NFL Teams Sports Law

No Trust For The Seventh Circuits Antitrust Ruling

I meant to post this a long time ago, but I have been so busy as of late, that I could not find the time to read through Gabe Feldman‘s new piece, The Puzzling Persistence of the Single Entity Argument for Sports Leagues: American Needle and the Supreme Court’s Opportunity to Reject a Flawed Defense.  I have finally read through it, and the Director of the Tulane Sports Law Program and future panelist at the 2010 UF Sports Law Symposium, did a fantastic job in advance of the Supreme Court’s eventual ruling on American Needle v. National Football League.  Will the SCOTUS decide that the NFL is a single entity when it comes to the licensing of its intellectual property and thus make the NFL exempt from scrutiny under Section 1 of the Sherman Act, or will the Court reverse the decision of the Seventh Circuit, which upheld the NFL’s single entity status?

Gabe Feldman fears that granting the NFL single entity status will led to the league acting in an anti-competitive manner.  He believes that the Seventh Circuit’s decision should be overturned in this case and that no professional sports league should ever be labeled a a single entity.

I suggest that you have a background on the actual American Needle case before reading Feldman’s article, which is the first link on this post.  Also, make sure you section off some time, because Feldman’s piece is not a quick read.  For prior SAB posts on the topic:

By Darren Heitner

Darren Heitner created Sports Agent Blog as a New Year's Resolution on December 31, 2005. Originally titled, "I Want To Be A Sports Agent," the website was founded with the intention of causing Heitner to learn more about the profession that he wanted to join, meet reputable individuals in the space and force himself to stay on top of the latest news and trends.
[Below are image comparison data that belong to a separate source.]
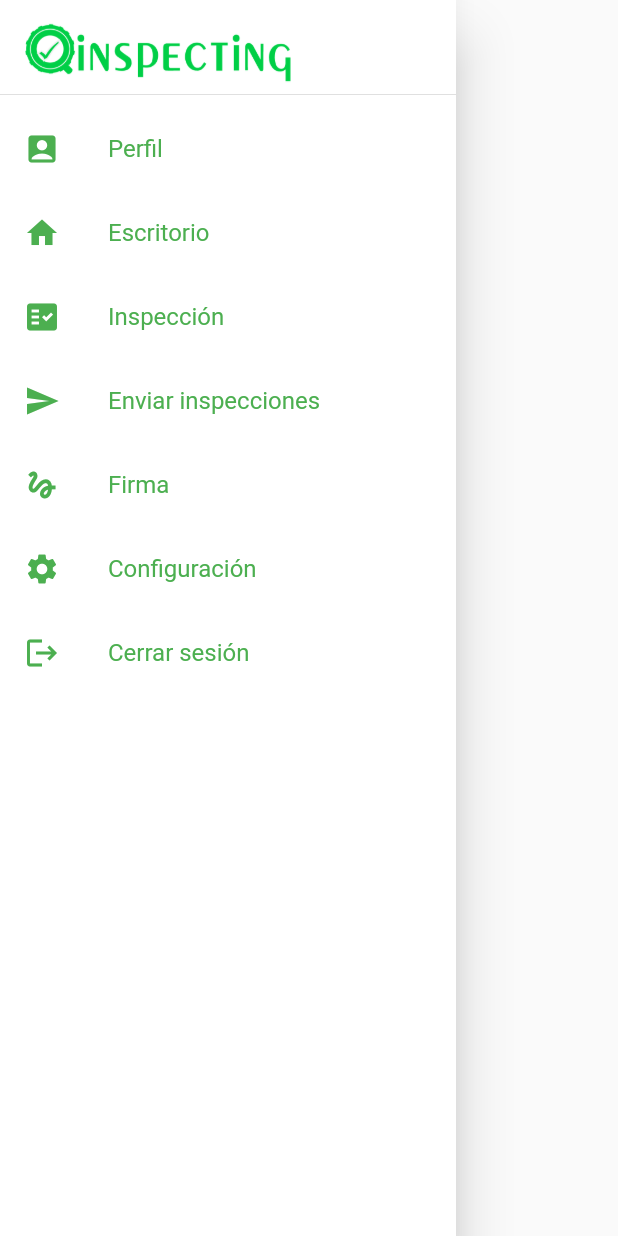
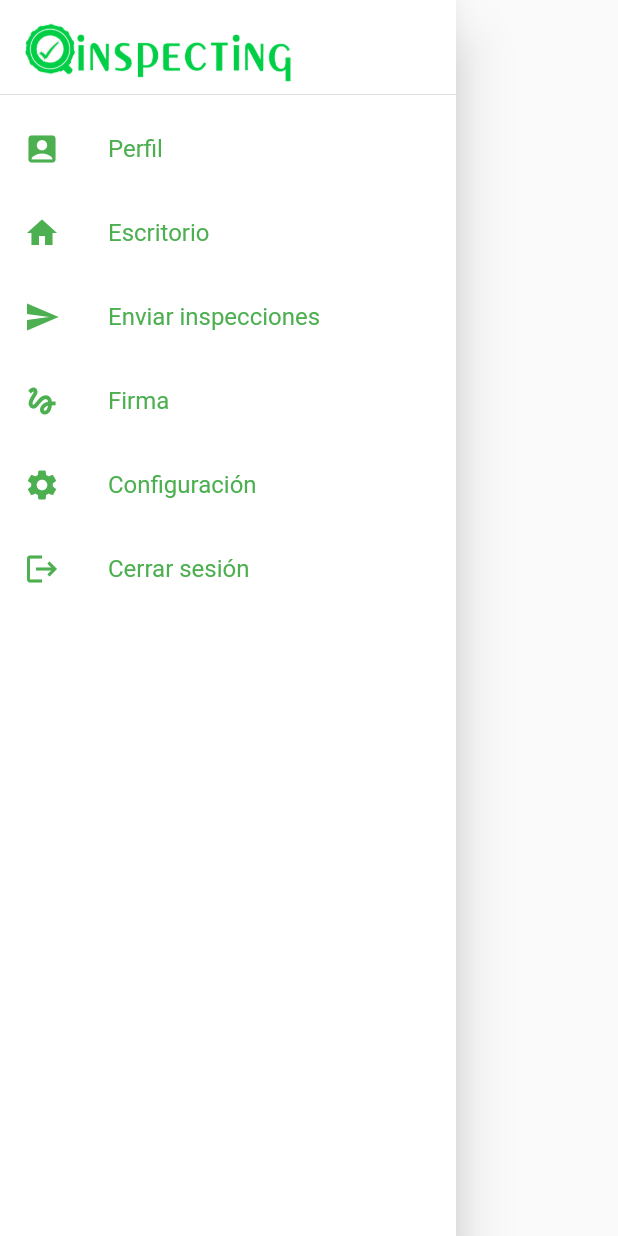
Before and after one commit to eadelson9602/app_qinspecting, a Flutter app: the CustomDrawer widget shown alone on an empty page, opened directly, on a phone screen of 412 x 824 dp. Run offline on Flutter 3.47's test engine with Material 2 defaults, Android fonts, the phone set to English and light mode, and no system bars; drawn by our look-alikes of overlay_support; our stand-ins replace animated_text_kit, connectivity_plus, date_time_picker, dio, flutter_secure_storage, image_picker and 4 more; missing offline and left inert: date_range_form_field; accounts and stored records are empty.

Commit message:
Se comentarea del menu el item inspecicon

```diff
--- a/lib/widgets/custom_drawer.dart
+++ b/lib/widgets/custom_drawer.dart
@@ -47,13 +47,13 @@ class CustomDrawer extends StatelessWidget {
                   style: TextStyle(color: Colors.green),
                 ),
                 onTap: () => Navigator.pushReplacementNamed(context, 'home')),
-            ListTile(
-                leading: const Icon(Icons.fact_check, color: Colors.green),
-                title: const Text(
-                  'Inspección',
-                  style: TextStyle(color: Colors.green),
-                ),
-                onTap: () => Navigator.popAndPushNamed(context, 'inspeccion')),
+            // ListTile(
+            //     leading: const Icon(Icons.fact_check, color: Colors.green),
+            //     title: const Text(
+            //       'Inspección',
+            //       style: TextStyle(color: Colors.green),
+            //     ),
+            //     onTap: () => Navigator.popAndPushNamed(context, 'inspeccion')),
             ListTile(
               leading: Icon(Icons.send, color: Colors.green),
               title: Text('Enviar inspecciones',
```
Heitner now runs Heitner Legal, P.L.L.C., which is a law firm with many practice areas, including sports law and contract law. Heitner has represented numerous athletes and sports agents as legal counsel. He has also served as an Adjunct Professor at Indiana University Bloomington from 2011-2014, where he created and taught a course titled, Sport Agency Management, which included subjects ranging from NCAA regulations to athlete agent certification and the rules governing the profession. Heitner serves as an Adjunct Professor at the University of Florida Levin College of Law, where he teaches a Sports Law class that includes case law surrounding athlete agents and the NCAA rules.